This blog is behind: one of the hazards of modern travel is that one keeps up to date with all the latest versions of aeroplane viruses that appear: some enforced rest follows. Need a better anti-virus for aeroplane mode!
Conferences are exciting, but people who come to them make a choice aligned to their convictions. Working in hospitals and consulting in other ways is exciting in that we can reach a broader audience. When Nils started this ten years ago there was general scepticism, and sometimes even antagonism. Things have changed! Both hospitals that Nils visited in Ohio were embracing the findings of the neuroscience and the evidence on skin-to-skin contact. Both had prepared in detail, and were genuinely wanting to make improvements, it was wonderful. Thanks to Dr Julie Ware, and to Jen Gonya for great arrangements.
Perhaps the highlight for me was being invited to demonstrate our technique with an extremely small and ventilated baby. For the very first time ever, arrangements had been made to wheel in a normal adult bed into the neonatal intensive care unit of that hospital. This of course is how NICU’s are in Sweden , but a first here. One advantage of this is that it makes it easy to transfer the baby with its back up (called prone), and I was able to show how this was done without making the baby unstable in any way at all. In this instance we used father, and after a while he was able to stand up and walk around the bed, and hands free with baby sleeping firmly against his chest. Another reason for providing adult beds is that it makes it very easy for parents to provide long periods of time, even day and night continuous skin-to-skin contact.

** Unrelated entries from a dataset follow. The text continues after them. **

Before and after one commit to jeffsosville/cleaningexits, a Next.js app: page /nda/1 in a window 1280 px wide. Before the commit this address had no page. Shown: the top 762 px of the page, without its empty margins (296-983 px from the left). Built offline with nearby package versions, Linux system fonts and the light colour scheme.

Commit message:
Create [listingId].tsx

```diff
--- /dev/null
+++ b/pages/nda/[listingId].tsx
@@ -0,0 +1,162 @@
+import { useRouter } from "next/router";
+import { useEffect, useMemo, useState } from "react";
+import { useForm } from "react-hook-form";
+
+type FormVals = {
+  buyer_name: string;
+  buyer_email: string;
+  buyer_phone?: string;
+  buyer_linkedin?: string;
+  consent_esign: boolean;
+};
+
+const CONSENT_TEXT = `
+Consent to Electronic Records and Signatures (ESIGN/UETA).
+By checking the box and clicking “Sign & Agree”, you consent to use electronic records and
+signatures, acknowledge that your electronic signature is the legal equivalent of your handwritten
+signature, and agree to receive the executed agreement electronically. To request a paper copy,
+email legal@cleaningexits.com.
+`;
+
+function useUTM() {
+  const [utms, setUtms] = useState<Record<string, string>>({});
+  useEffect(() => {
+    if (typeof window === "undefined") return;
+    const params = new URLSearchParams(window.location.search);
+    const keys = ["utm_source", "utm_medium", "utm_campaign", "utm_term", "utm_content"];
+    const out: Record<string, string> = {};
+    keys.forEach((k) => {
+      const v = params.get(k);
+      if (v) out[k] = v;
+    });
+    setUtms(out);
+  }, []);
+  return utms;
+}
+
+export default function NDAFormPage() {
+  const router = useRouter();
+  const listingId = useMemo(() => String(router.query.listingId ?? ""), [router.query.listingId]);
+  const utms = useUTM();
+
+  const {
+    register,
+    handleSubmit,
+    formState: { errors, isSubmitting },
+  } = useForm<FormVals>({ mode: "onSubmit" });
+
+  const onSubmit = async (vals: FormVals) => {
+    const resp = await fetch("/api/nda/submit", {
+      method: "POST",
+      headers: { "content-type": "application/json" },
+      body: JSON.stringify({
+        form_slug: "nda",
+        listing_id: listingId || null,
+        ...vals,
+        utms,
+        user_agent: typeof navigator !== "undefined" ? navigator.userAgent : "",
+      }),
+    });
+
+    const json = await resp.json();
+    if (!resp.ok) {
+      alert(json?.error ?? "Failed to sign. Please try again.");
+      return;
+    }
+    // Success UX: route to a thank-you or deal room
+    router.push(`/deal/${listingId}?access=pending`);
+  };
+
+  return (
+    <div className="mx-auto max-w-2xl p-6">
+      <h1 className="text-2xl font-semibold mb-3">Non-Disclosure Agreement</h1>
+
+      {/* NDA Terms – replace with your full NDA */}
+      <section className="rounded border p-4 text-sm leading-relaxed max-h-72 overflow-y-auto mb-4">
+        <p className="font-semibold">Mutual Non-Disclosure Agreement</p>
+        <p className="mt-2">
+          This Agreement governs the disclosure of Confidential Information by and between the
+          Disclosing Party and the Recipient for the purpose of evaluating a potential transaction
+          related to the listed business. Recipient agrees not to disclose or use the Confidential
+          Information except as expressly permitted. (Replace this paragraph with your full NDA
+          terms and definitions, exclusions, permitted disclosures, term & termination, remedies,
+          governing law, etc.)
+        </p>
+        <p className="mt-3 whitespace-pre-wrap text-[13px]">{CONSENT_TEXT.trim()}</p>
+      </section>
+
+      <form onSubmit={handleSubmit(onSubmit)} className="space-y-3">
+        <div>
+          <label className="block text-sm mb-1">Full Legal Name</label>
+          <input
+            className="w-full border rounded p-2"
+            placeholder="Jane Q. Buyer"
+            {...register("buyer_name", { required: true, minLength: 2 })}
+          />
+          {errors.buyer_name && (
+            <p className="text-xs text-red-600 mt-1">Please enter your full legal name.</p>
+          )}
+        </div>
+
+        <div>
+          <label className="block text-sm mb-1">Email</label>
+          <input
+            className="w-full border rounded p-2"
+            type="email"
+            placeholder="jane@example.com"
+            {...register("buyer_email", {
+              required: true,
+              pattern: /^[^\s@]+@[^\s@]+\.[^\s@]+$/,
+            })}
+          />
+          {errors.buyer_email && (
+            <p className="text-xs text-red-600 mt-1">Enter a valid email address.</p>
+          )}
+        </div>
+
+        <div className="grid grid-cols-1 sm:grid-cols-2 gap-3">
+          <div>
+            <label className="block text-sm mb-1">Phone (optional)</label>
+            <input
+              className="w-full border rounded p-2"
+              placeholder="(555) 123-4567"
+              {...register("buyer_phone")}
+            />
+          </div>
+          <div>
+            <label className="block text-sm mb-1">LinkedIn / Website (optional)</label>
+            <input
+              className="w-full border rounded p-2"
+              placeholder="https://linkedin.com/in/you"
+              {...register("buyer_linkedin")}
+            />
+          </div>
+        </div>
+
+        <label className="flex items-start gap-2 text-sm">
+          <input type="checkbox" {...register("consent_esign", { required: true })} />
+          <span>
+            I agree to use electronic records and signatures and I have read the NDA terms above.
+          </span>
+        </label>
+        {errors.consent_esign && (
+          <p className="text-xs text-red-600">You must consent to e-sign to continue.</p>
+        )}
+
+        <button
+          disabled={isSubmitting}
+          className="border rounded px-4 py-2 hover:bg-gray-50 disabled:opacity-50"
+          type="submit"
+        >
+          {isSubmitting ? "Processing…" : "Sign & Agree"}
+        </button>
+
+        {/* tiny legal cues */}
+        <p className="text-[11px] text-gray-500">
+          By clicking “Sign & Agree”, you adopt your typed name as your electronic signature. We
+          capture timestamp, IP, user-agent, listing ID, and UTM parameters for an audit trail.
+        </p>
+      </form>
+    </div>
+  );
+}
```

Jill spoke to a small team working in the Neonatal Intensive Care in Grant Hospital on how to improve more skin to skin contact and developmental care on the parents chest, then drove with Linda to Dayton to speak to a group of her medical students at the new programme at the Wright State School of Medicine. It is important to get this new evidence out to the next generation of doctors!

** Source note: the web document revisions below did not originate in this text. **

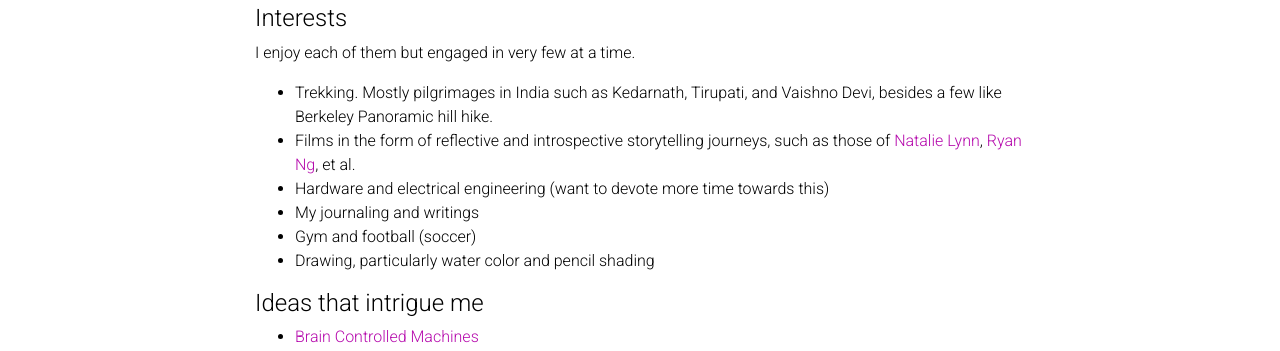
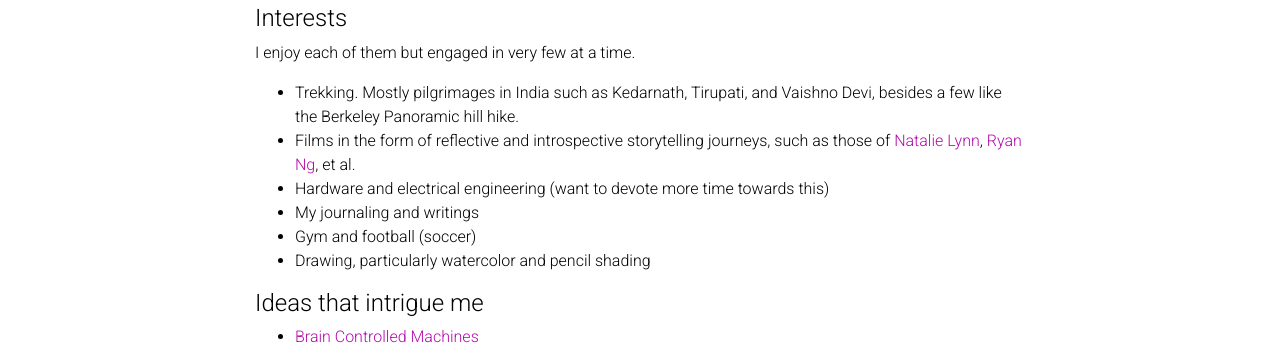
Before and after one commit to sarkarsrijon/sarkarsrijon.github.io, a Jekyll site: the page built from _pages/personal.md, in a window 1280 px wide and 1055 px high. Shown: the part 375-726 px from the top of the window. Built offline with Jekyll 4.4.1, drawn with Linux system fonts in a browser that asks for light colours; comment, search, counter and statistics services are not loaded; a style sheet for code colours, icons or effects is not loaded.

Commit message:
Update personal.md

```diff
--- a/_pages/personal.md
+++ b/_pages/personal.md
@@ -32,12 +32,12 @@ Lately, I've been having some really interesting conversations! Specifically, I'
 I enjoy each of them but engaged in very few at a time.
 
 <ul>
-<li>Trekking. Mostly pilgrimages in India such as Kedarnath, Tirupati, and Vaishno Devi, besides a few like Berkeley Panoramic hill hike.</li>
+<li>Trekking. Mostly pilgrimages in India such as Kedarnath, Tirupati, and Vaishno Devi, besides a few like the Berkeley Panoramic hill hike.</li>
 <li> Films in the form of reflective and introspective storytelling journeys, such as those of <a href='https://www.youtube.com/@nataliexlynn'>Natalie Lynn</a>, <a href='https://www.youtube.com/@RyanNgFilms'>Ryan Ng</a>, et al. </li>
 <li>Hardware and electrical engineering (want to devote more time towards this)</li>
 <li>My journaling and writings </li>
 <li>Gym and football (soccer) </li>
-<li>Drawing, particularly water color and pencil shading</li>
+<li>Drawing, particularly watercolor and pencil shading</li>
 </ul>
 
 #### Ideas that intrigue me
```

Perhaps the highlight for her was the day in the studio in Columbus! The WIC program provides care to perhaps half of all mothers and babies in the USA, and in order to reach as many of them as possible, Jill did a recorded session specifically for mothers, and two recorded sessions to WIC staff in supporting mothers. She had prepared carefully, and rattled it all off in one go. When she had finished speaking the studio staff just sat engrossed and spellbound, forgetting to switch off their cameras and recorders!

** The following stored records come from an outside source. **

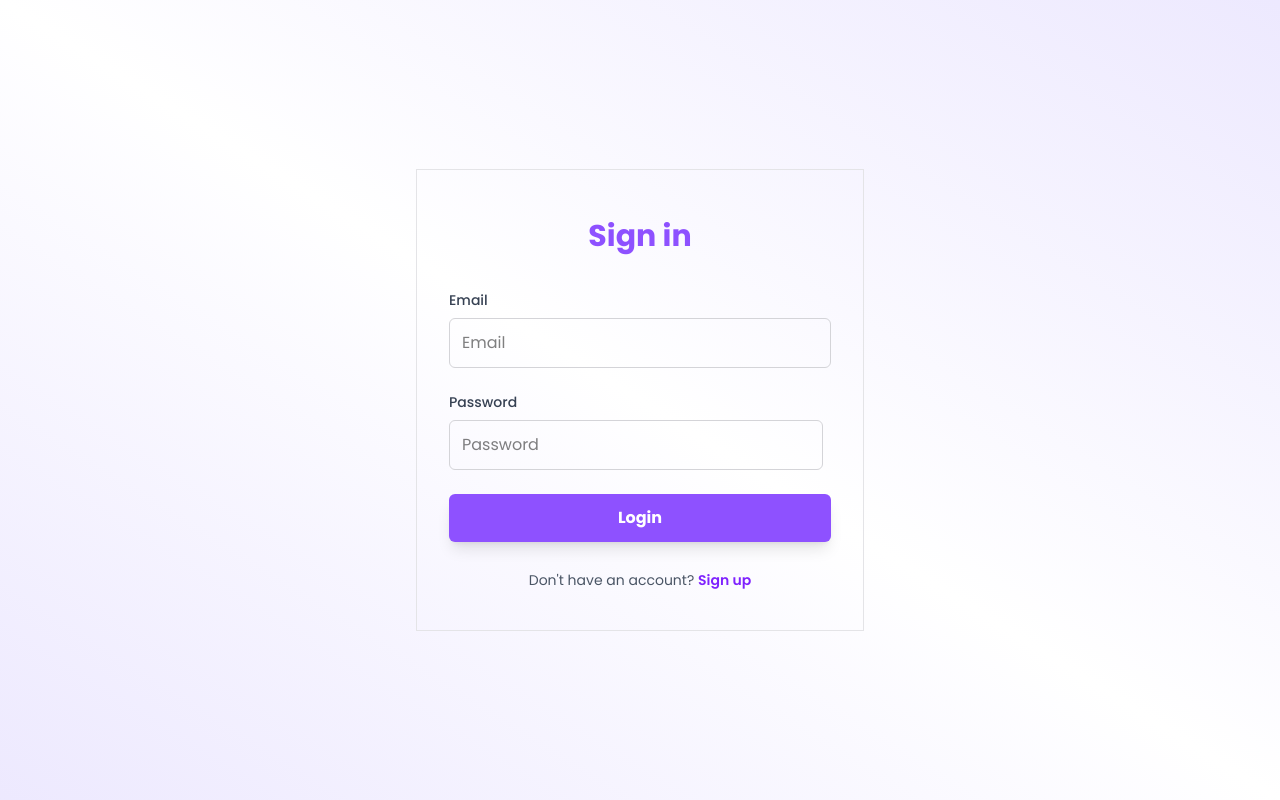
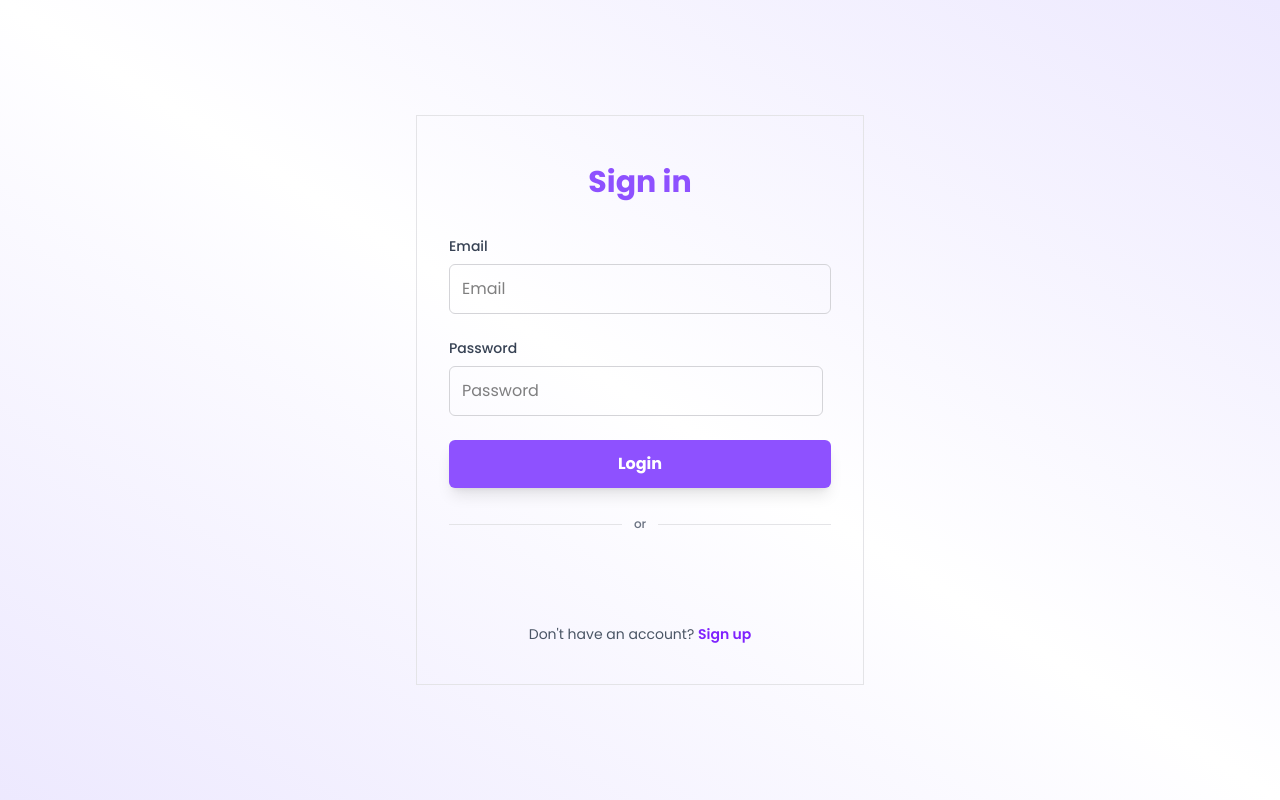
Before and after one commit to abhijithes/devchat-frontend, a React (Vite) app: page /login in a window 1280 px wide. Built offline with nearby package versions, Linux system fonts and the light colour scheme; no server answers.

Commit message:
google auth

```diff
--- a/package.json
+++ b/package.json
@@ -17,6 +17,7 @@
     "@emotion/react": "^11.14.0",
     "@emotion/styled": "^11.14.1",
     "@mui/icons-material": "^7.3.2",
+    "@react-oauth/google": "^0.13.5",
     "@tailwindcss/line-clamp": "^0.4.4",
     "@tailwindcss/vite": "^4.1.13",
     "@tanstack/react-query": "^5.90.2",
--- a/src/index.css
+++ b/src/index.css
@@ -14,3 +14,8 @@
   background-color: rgba(0, 0, 0, 0.233);
   border-radius: 4px;
 }
+
+.google-signin-button iframe {
+  transform: scaleY(1.18);
+  transform-origin: top center;
+}
--- a/src/main.tsx
+++ b/src/main.tsx
@@ -1,6 +1,7 @@
 import { createRoot } from "react-dom/client";
 import { BrowserRouter } from "react-router-dom";
 import { QueryClient, QueryClientProvider } from "@tanstack/react-query";
+import { GoogleOAuthProvider } from "@react-oauth/google";
 // import { ReactQueryDevtools } from "@tanstack/react-query-devtools";
 
 import App from "./App.tsx";
@@ -8,12 +9,15 @@ import "./index.css";
 
 // Create a QueryClient instance
 const queryClient = new QueryClient();
+const googleClientId = import.meta.env.VITE_GOOGLE_CLIENT_ID || "";
 
 createRoot(document.getElementById("root")!).render(
   <QueryClientProvider client={queryClient}>
-    <BrowserRouter>
-      <App />
-    </BrowserRouter>
+    <GoogleOAuthProvider clientId={googleClientId}>
+      <BrowserRouter>
+        <App />
+      </BrowserRouter>
+    </GoogleOAuthProvider>
     {/* Optional devtools */}
     {/* <ReactQueryDevtools initialIsOpen={false} /> */}
   </QueryClientProvider>
--- a/src/pages/Login.tsx
+++ b/src/pages/Login.tsx
@@ -1,12 +1,25 @@
-import React, { useState } from "react";
+import React, { useEffect, useRef, useState } from "react";
 import { useNavigate } from "react-router-dom";
+import { GoogleLogin } from "@react-oauth/google";
 import { endpoints } from "../constant/constant";
-import { sendOtp, verifyOtp } from "../services/auth-service";
+import { sendOtp, signInWithGoogle, verifyOtp } from "../services/auth-service";
 import Spinner from "../components/loaders/Spinner";
 import { useSnackBar } from "../components/snack-bar/snack-bar-context";
 
+type AuthResponse = {
+    token?: string;
+    jwt?: string;
+    accessToken?: string;
+    session?: string;
+    publicData?: unknown;
+    user?: unknown;
+    message?: string;
+};
+
 const AuthForm: React.FC = () => {
     const navigate = useNavigate();
+    const googleClientId = import.meta.env.VITE_GOOGLE_CLIENT_ID || "";
+    const googleButtonWrapperRef = useRef<HTMLDivElement>(null);
     const [isLogin, setIsLogin] = useState(true);
     const [formData, setFormData] = useState({
         firstName: "",
@@ -18,6 +31,8 @@ const AuthForm: React.FC = () => {
     });
 
     const [loading, setLoading] = useState(false);
+    const [googleLoading, setGoogleLoading] = useState(false);
+    const [googleButtonWidth, setGoogleButtonWidth] = useState(336);
     const [verificationLoading, setVerificationLoading] = useState(false);
     const [error, setError] = useState("");
     const [success, setSuccess] = useState("");
@@ -25,6 +40,42 @@ const AuthForm: React.FC = () => {
     const [verified, setVerified] = useState(false);
 
     const { showSnackBar } = useSnackBar();
+
+    useEffect(() => {
+        const wrapper = googleButtonWrapperRef.current;
+        if (!wrapper) return;
+
+        const syncWidth = () => {
+            setGoogleButtonWidth(Math.max(200, Math.floor(wrapper.clientWidth)));
+        };
+
+        syncWidth();
+        const resizeObserver = new ResizeObserver(syncWidth);
+        resizeObserver.observe(wrapper);
+
+        return () => resizeObserver.disconnect();
+    }, []);
+
+    const getErrorMessage = (err: unknown, fallback: string) => {
+        return err instanceof Error ? err.message : fallback;
+    };
+
+    const completeLogin = (data: AuthResponse) => {
+        const token = data.token || data.jwt || data.accessToken || data.session;
+        const publicData = data.publicData || data.user;
+
+        if (!token) {
+            throw new Error("Login succeeded, but no session token was returned");
+        }
+
+        localStorage.setItem("token", token);
+
+        if (publicData) {
+            localStorage.setItem("DEV_CHATX_USER_URD", JSON.stringify(publicData));
+        }
+
+        navigate("/");
+    };
 
     const handleChange = (e: React.ChangeEvent<HTMLInputElement>) => {
         setFormData((prev) => ({
@@ -48,9 +99,7 @@ const AuthForm: React.FC = () => {
         setLoading(true);
         try {
             const endpoint = isLogin ? endpoints.login : endpoints.register;
-      const payload = isLogin
-        ? { email, password }
-        : { firstName, lastName, email, password };
+            const payload = isLogin ? { email, password } : { firstName, lastName, email, password };
 
             const response = await fetch(endpoint, {
                 method: "POST",
@@ -61,26 +110,42 @@ const AuthForm: React.FC = () => {
                 body: JSON.stringify(payload),
             });
 
-      const data = await response.json();
+            const data = (await response.json()) as AuthResponse;
 
             if (!response.ok) throw new Error(data.message || "Something went wrong");
 
             if (isLogin && response.ok) {
                 setSuccess("Login successful!");
-        localStorage.setItem("token", data.token);
-        localStorage.setItem(
-          "DEV_CHATX_USER_URD",
-          JSON.stringify(data.publicData)
-        );
-        navigate("/");
+                completeLogin(data);
             } else {
                 setSuccess("Account created successfully!");
                 setIsLogin(true);
             }
-    } catch (err: any) {
-      setError(err.message || "Failed to connect to the server");
+        } catch (err: unknown) {
+            setError(getErrorMessage(err, "Failed to connect to the server"));
         } finally {
             setLoading(false);
+        }
+    };
+
+    const handleGoogleSuccess = async (credential?: string) => {
+        if (!credential) {
+            setError("Google did not return a sign-in credential");
+            return;
+        }
+
+        setGoogleLoading(true);
+        setError("");
+        setSuccess("");
+
+        try {
+            const data = await signInWithGoogle(credential);
+            setSuccess("Login successful!");
+            completeLogin(data);
+        } catch (err: unknown) {
+            setError(getErrorMessage(err, "Google sign-in failed. Try again later."));
+        } finally {
+            setGoogleLoading(false);
         }
     };
 
@@ -98,18 +163,12 @@ const AuthForm: React.FC = () => {
             if (response.status === 200) {
                 setSuccess("An OTP has been sent to your email");
                 setOtpVisible(true);
-        showSnackBar(
-          "Currently in Beta — please check your spam folder.",
-          "info",
-          4000
-        );
+                showSnackBar("Currently in Beta — please check your spam folder.", "info", 4000);
             } else {
                 setError("Failed to send OTP. Try again later.");
             }
-    } catch (err: any) {
-      setError(
-        err.message || "Having issues with email verification. Try later."
-      );
+        } catch (err: unknown) {
+            setError(getErrorMessage(err, "Having issues with email verification. Try later."));
         } finally {
             setVerificationLoading(false);
         }
@@ -134,16 +193,15 @@ const AuthForm: React.FC = () => {
             } else {
                 setError("Invalid or expired OTP. Please try again.");
             }
-    } catch (err: any) {
+        } catch (err: unknown) {
             console.log(err);
-      setError(err.message || "Having trouble verifying your OTP. Try later.");
+            setError(getErrorMessage(err, "Having trouble verifying your OTP. Try later."));
         } finally {
             setVerificationLoading(false);
         }
     };
 
-  const { firstName, lastName, email, otp, password, confirmPassword } =
-    formData;
+    const { firstName, lastName, email, otp, password, confirmPassword } = formData;
 
     return (
         <div className="bg-gradient-to-tr from-violet-100 via-white to-violet-100 flex justify-center items-center min-h-screen">
@@ -152,29 +210,17 @@ const AuthForm: React.FC = () => {
                     {isLogin ? "Sign in" : "Sign Up"}
                 </h2>
 
-        {error && (
-          <div className="bg-red-100 text-red-700 p-2 rounded mb-4 text-center">
-            {error}
-          </div>
-        )}
-        {success && (
-          <div className="bg-green-100 text-green-700 p-2 rounded mb-4 text-center">
-            {success}
-          </div>
-        )}
+                {error && <div className="bg-red-100 text-red-700 p-2 rounded mb-4 text-center">{error}</div>}
+                {success && <div className="bg-green-100 text-green-700 p-2 rounded mb-4 text-center">{success}</div>}
 
                 <form
                     onSubmit={handleSubmit}
-          className={`text-black grid ${
-            !isLogin ? "grid-cols-2" : "grid-cols-1"
-          } gap-2`}
+                    className={`text-black grid ${!isLogin ? "grid-cols-2" : "grid-cols-1"} gap-2`}
                 >
                     {!isLogin && (
                         <>
                             <div className="mb-4">
-                <label className="block text-sm font-medium text-gray-700 mb-2">
-                  First Name
-                </label>
+                                <label className="block text-sm font-medium text-gray-700 mb-2">First Name</label>
                                 <input
                                     name="firstName"
                                     value={firstName}
@@ -187,9 +233,7 @@ const AuthForm: React.FC = () => {
                             </div>
 
                             <div className="mb-4">
-                <label className="block text-sm font-medium text-gray-700 mb-2">
-                  Last Name
-                </label>
+                                <label className="block text-sm font-medium text-gray-700 mb-2">Last Name</label>
                                 <input
                                     name="lastName"
                                     value={lastName}
@@ -205,9 +249,7 @@ const AuthForm: React.FC = () => {
 
                     {/* Email + OTP */}
                     <div className="mb-4 col-span-2">
-            <label className="block text-sm font-medium text-gray-700 mb-2">
-              Email
-            </label>
+                        <label className="block text-sm font-medium text-gray-700 mb-2">Email</label>
                         <div className="flex gap-3">
                             <input
                                 name="email"
@@ -252,9 +294,7 @@ const AuthForm: React.FC = () => {
                     )}
 
                     <div className="mb-4">
-            <label className="block text-sm font-medium text-gray-700 mb-2">
-              Password
-            </label>
+                        <label className="block text-sm font-medium text-gray-700 mb-2">Password</label>
                         <input
                             name="password"
                             value={password}
@@ -268,9 +308,7 @@ const AuthForm: React.FC = () => {
 
                     {!isLogin && (
                         <div className="mb-6">
-              <label className="block text-sm font-medium text-gray-700 mb-2">
-                Confirm Password
-              </label>
+                            <label className="block text-sm font-medium text-gray-700 mb-2">Confirm Password</label>
                             <input
                                 name="confirmPassword"
                                 value={confirmPassword}
@@ -290,6 +328,41 @@ const AuthForm: React.FC = () => {
                     >
                         {loading ? "Processing..." : isLogin ? "Login" : "Create Account"}
                     </button>
+
+                    {isLogin && (
+                        <div className="col-span-2">
+                            <div className="flex items-center gap-3 my-5">
+                                <div className="h-px flex-1 bg-zinc-200" />
+                                <span className="text-xs font-medium text-gray-500">or</span>
+                                <div className="h-px flex-1 bg-zinc-200" />
+                            </div>
+
+                            <div ref={googleButtonWrapperRef} className="google-signin-button w-full min-h-11">
+                                {!googleClientId ? (
+                                    <div className="w-full bg-red-100 text-red-700 p-2 rounded text-center text-sm">
+                                        Google Sign-In is missing VITE_GOOGLE_CLIENT_ID
+                                    </div>
+                                ) : googleLoading ? (
+                                    <div className="flex items-center justify-center h-11">
+                                        <Spinner />
+                                    </div>
+                                ) : (
+                                    <GoogleLogin
+                                        onSuccess={(credentialResponse) =>
+                                            handleGoogleSuccess(credentialResponse.credential)
+                                        }
+                                        onError={() => setError("Google sign-in failed. Try again later.")}
+                                        theme="outline"
+                                        size="medium"
+                                        text="signin_with"
+                                        shape="rectangular"
+                                        logo_alignment="left"
+                                        width={String(googleButtonWidth)}
+                                    />
+                                )}
+                            </div>
+                        </div>
+                    )}
 
                     <p className="text-center text-sm text-gray-600 mt-5 col-span-2">
                         {isLogin ? "Don't have an account?" : "Already have an account?"}{" "}
```
Also changed, not shown: src/constant/constant.ts (+4 -5 lines), src/services/auth-service.ts (+28 -0 lines), 2 other files (tests, documents, lock files or other folders). Lines whose indentation alone changed are shown as unchanged.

The last day Dr Nikki Rogers drove Jill through snow to fetch Nils from Columbus and then all the way back to Cincinnati airport. Heavy snowfall was predicted so after having the aeroplane wings washed off and sprayed with antifreeze, we were rather relieved that we were able to leave safely before “snowmageddon” hit the town! Quite an experience when we as South Africans are not used to snow!